I first came across the term Thinnai last year in a novel by a friend – it means a shaded verandah at the entrance to a home. I could not resist my temptation to read a novel named The Thinnai – was the verandah a lead character in the novel? I was not disappointed – the thinnai is indeed the lead prop where most of the action takes place.
The book is set in Kurusukuppam, a working class district in Pondicherry. The place has its fair share of all kinds of people – from a few who would appear to be eccentric, to upper class Franco-Indian soldiers who fought for the French in the World War, have now settled in this district, have Creole servants, still celebrate the King’s Day and the Bastille Day, are more French than possibly even the French, yet are Indians at heart and in their acts.
Into this potpourri of characters lands Gilbert Thaata, an old Frenchman, who comfortably settles himself in the thinnai of one such soldier. No one knows where he has come from. He finds a roof and food and good alcohol in this thinnai. He starts narrating a tale to his gracious host, and those who come to the thinnai – a tale of his ancestors, and how they came in possession of a precious stone, the Curse of Sita. His wrinkled experience understands the human psychology – this free life of relative luxury is his till he continues to spin his yarn.
Does he hand over this precious stone to his host when departing? Will there be another storyteller?
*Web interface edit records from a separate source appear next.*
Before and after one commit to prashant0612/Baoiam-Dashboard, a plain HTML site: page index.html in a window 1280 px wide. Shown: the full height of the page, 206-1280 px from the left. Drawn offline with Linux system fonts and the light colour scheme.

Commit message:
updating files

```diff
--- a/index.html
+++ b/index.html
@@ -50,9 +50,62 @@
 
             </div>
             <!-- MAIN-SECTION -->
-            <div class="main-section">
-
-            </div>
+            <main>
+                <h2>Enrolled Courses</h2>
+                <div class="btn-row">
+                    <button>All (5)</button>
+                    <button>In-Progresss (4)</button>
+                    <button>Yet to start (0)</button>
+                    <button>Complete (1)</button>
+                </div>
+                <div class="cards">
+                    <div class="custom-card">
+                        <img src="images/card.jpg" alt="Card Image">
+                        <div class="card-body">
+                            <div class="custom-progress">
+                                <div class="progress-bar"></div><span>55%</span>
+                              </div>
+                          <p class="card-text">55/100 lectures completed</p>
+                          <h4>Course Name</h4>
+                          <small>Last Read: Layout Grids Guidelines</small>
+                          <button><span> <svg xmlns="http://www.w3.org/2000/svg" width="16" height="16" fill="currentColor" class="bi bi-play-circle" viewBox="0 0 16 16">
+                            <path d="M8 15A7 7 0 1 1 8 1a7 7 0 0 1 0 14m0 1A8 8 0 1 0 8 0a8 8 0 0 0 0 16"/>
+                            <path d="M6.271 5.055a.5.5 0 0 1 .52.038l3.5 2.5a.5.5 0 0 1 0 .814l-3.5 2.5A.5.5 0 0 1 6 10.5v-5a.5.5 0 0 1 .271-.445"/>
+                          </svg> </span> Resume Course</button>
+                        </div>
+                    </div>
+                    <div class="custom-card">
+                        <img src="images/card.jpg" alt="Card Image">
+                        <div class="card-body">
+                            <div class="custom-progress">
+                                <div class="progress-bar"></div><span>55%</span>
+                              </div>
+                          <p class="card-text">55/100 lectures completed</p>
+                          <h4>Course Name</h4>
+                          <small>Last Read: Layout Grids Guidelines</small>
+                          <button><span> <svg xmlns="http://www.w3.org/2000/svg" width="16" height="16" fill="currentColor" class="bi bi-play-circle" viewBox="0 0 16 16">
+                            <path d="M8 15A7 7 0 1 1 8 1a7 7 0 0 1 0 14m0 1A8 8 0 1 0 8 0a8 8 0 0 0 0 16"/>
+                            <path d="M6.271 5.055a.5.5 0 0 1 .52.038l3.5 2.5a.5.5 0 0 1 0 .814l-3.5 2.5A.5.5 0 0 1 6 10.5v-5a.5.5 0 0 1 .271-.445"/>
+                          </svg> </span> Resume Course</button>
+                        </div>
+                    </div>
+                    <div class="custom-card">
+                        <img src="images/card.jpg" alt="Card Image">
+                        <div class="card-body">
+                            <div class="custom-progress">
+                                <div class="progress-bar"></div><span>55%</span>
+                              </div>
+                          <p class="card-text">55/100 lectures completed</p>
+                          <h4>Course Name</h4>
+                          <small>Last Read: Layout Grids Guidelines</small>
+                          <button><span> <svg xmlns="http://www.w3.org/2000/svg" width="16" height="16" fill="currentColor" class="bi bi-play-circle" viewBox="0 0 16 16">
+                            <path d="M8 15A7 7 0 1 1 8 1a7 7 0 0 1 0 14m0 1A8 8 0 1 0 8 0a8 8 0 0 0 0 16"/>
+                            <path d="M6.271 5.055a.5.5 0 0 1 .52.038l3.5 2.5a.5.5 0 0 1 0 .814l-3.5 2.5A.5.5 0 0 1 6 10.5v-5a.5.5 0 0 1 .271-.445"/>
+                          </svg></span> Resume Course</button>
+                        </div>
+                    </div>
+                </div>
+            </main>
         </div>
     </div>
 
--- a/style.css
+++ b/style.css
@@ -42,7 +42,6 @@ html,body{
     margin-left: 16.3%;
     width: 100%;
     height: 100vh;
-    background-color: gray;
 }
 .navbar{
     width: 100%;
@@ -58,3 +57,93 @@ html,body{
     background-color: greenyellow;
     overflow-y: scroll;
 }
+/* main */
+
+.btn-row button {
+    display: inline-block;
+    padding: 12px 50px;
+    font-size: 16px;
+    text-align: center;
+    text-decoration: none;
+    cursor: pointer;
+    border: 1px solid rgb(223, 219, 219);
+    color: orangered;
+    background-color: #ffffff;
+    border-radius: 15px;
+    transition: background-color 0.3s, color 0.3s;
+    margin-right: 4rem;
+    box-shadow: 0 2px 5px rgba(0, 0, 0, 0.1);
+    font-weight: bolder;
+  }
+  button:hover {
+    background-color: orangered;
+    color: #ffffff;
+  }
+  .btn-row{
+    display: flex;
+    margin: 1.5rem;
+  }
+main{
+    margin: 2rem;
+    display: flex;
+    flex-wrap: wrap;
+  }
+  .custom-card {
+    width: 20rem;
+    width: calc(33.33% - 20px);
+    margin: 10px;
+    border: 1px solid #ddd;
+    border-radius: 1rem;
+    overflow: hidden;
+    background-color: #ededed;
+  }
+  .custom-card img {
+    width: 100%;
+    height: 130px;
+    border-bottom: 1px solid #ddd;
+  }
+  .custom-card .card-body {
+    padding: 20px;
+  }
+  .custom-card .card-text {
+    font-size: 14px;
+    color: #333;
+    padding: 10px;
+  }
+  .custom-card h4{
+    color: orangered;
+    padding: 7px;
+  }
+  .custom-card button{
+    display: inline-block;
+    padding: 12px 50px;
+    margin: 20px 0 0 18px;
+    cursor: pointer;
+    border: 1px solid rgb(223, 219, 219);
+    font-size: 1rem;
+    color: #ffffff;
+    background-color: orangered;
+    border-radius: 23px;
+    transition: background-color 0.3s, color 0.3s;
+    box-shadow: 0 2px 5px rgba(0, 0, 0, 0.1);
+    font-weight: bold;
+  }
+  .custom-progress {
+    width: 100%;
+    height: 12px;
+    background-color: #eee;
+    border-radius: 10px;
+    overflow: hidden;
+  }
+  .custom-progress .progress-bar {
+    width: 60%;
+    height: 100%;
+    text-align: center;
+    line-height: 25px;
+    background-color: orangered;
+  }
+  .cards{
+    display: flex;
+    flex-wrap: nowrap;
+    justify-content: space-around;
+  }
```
It was such a fine storytelling that I did not want the story to end. I also wished that I had learnt French to read the original version of the book too. I am certain that Blake Smith has captured all the nuances of the original.